So, assuming that at a certain temperature the refrigerant turns from liquid to gas and vice versa, and that high temperature = high pressure & low temperature = low pressure;

In a simple Air Conditioning Split System (compressor, evaporator, condenser, expansion valve), how can there be low pressure/low temperature liquid in one part, and high pressure/high temperature liquid in another part?

If it's liquid then it must be low temperature & therefore a low pressure??

If the refrigerant 'boils' at a certain temperature then why isn't it always low temperature/low pressure liquid and high temperature/high pressure gas?

How can there be cool gas after the evaporator?
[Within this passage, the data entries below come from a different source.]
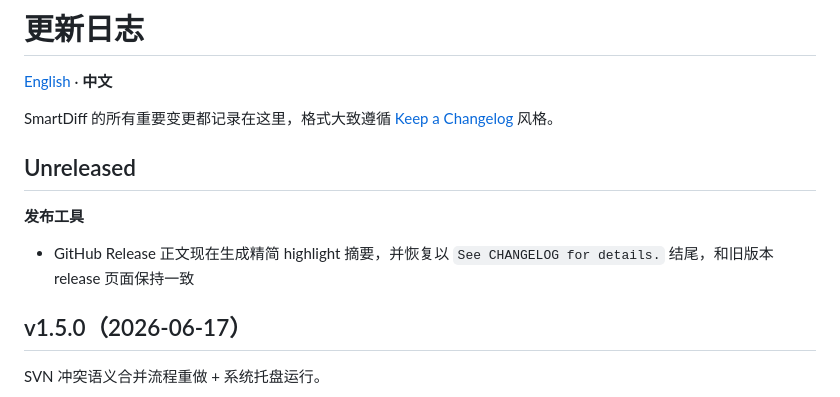
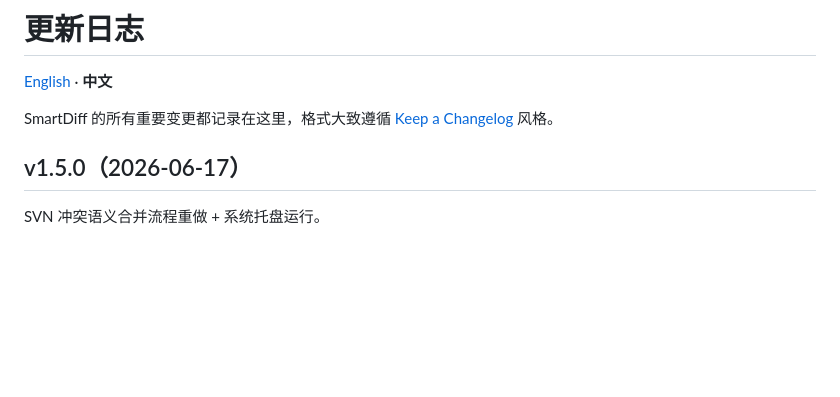
Before and after one commit to noahsarkcc/smartdiff, a Markdown page: CHANGELOG.zh-CN.md, the part around the change. Rendered like a GitHub page; blank space fills up the shorter version.

```diff
--- a/CHANGELOG.zh-CN.md
+++ b/CHANGELOG.zh-CN.md
@@ -3,11 +3,6 @@
 [English](CHANGELOG.md) · **中文**
 
 SmartDiff 的所有重要变更都记录在这里，格式大致遵循 [Keep a Changelog](https://keepachangelog.com/zh-CN/) 风格。
-
-## Unreleased
-
-**发布工具**
-- GitHub Release 正文现在生成精简 highlight 摘要，并恢复以 `See CHANGELOG for details.` 结尾，和旧版本 release 页面保持一致
 
 ## v1.5.0（2026-06-17）
 
```
Also changed, not shown: CHANGELOG.md (+0 -5 lines).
If it is cool and at a low temp & pressure how can it have 'boiled' (evaporated) into a gaseous state?

I've searched for a diagram that shows example temps & pressures in different parts of the system but can't find one.

I'm confused.......help!

2. Professional Member*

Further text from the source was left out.